§ **What needs to be done**
Return the lines below that contain "QWidget".
= Beginning of Section =
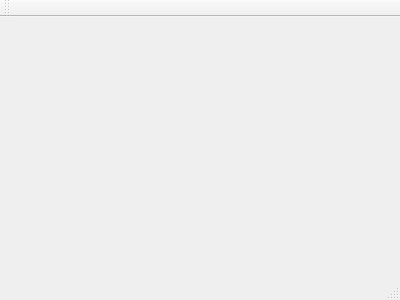
Qt form mainwindow.ui (netbeen/LivenessDetection) before a commit.
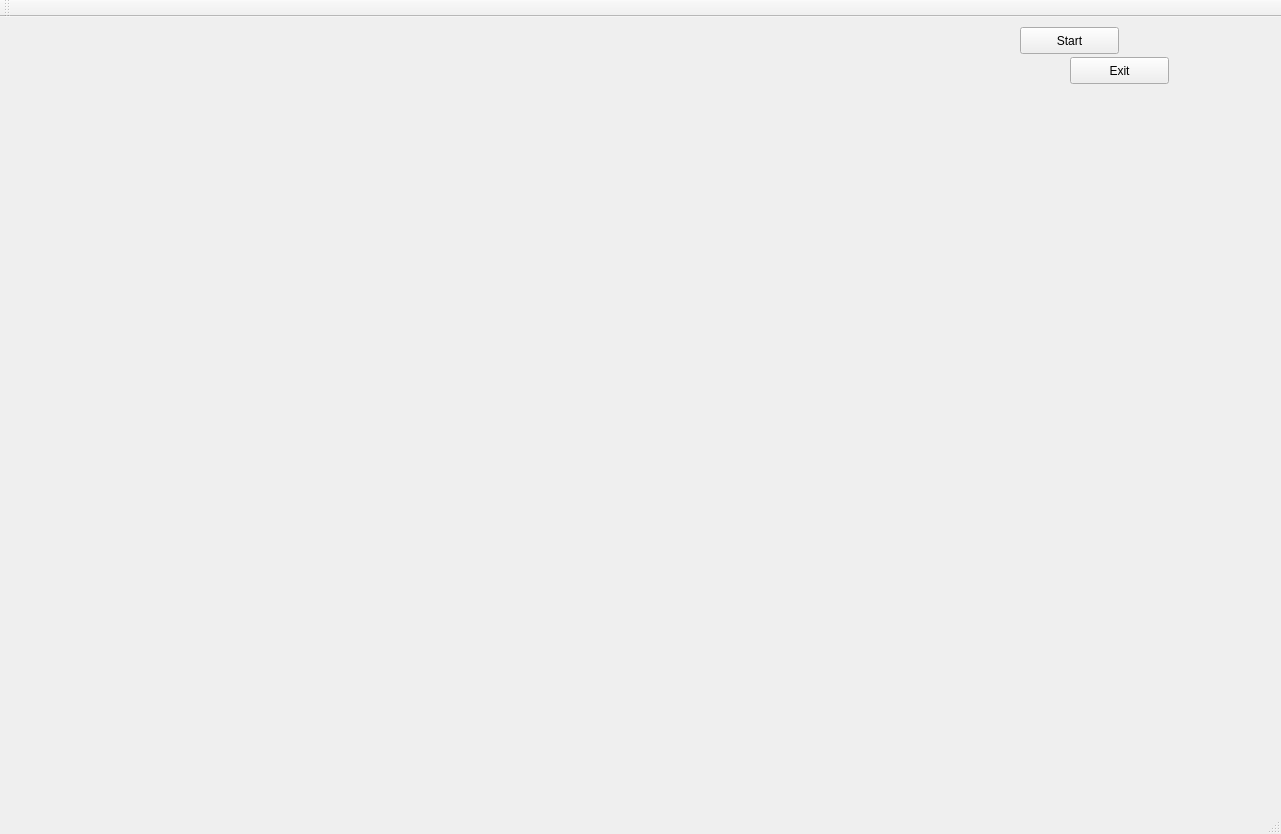
The same form after that commit.

```diff
--- a/mainwindow.ui
+++ b/mainwindow.ui
@@ -1,24 +1,79 @@
 <ui version="4.0">
  <class>MainWindow</class>
- <widget class="QMainWindow" name="MainWindow" >
-  <property name="geometry" >
+ <widget class="QMainWindow" name="MainWindow">
+  <property name="geometry">
    <rect>
     <x>0</x>
     <y>0</y>
-    <width>400</width>
-    <height>300</height>
+    <width>1281</width>
+    <height>834</height>
    </rect>
   </property>
   <property name="windowTitle" >
    <string>MainWindow</string>
   </property>
-  <widget class="QMenuBar" name="menuBar" />
-  <widget class="QToolBar" name="mainToolBar" />
-  <widget class="QWidget" name="centralWidget" />
-  <widget class="QStatusBar" name="statusBar" />
+  <widget class="QWidget" name="centralWidget">
+   <widget class="QPushButton" name="startButton">
+    <property name="geometry">
+     <rect>
+      <x>1020</x>
+      <y>10</y>
+      <width>99</width>
+      <height>27</height>
+     </rect>
+    </property>
+    <property name="text">
+     <string>Start</string>
+    </property>
+   </widget>
+   <widget class="QLabel" name="label">
+    <property name="geometry">
+     <rect>
+      <x>180</x>
+      <y>60</y>
+      <width>800</width>
+      <height>600</height>
+     </rect>
+    </property>
+    <property name="text">
+     <string/>
+    </property>
+   </widget>
+   <widget class="QPushButton" name="exitButton">
+    <property name="geometry">
+     <rect>
+      <x>1070</x>
+      <y>40</y>
+      <width>99</width>
+      <height>27</height>
+     </rect>
+    </property>
+    <property name="text">
+     <string>Exit</string>
+    </property>
+   </widget>
+  </widget>
+  <widget class="QMenuBar" name="menuBar">
+   <property name="geometry">
+    <rect>
+     <x>0</x>
+     <y>0</y>
+     <width>1281</width>
+     <height>28</height>
+    </rect>
+   </property>
+  </widget>
+  <widget class="QToolBar" name="mainToolBar">
+   <attribute name="toolBarArea">
+    <enum>TopToolBarArea</enum>
+   </attribute>
+   <attribute name="toolBarBreak">
+    <bool>false</bool>
+   </attribute>
+  </widget>
+  <widget class="QStatusBar" name="statusBar"/>
  </widget>
- <layoutDefault spacing="6" margin="11" />
- <pixmapfunction></pixmapfunction>
+ <layoutdefault spacing="6" margin="11"/>
  <resources/>
  <connections/>
 </ui>
```
Left out of the diff: 3 changed lines with no effect on the pictures.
= End of Section =
§ **Answer to this task**
-  <widget class="QWidget" name="centralWidget" />
+  <widget class="QWidget" name="centralWidget">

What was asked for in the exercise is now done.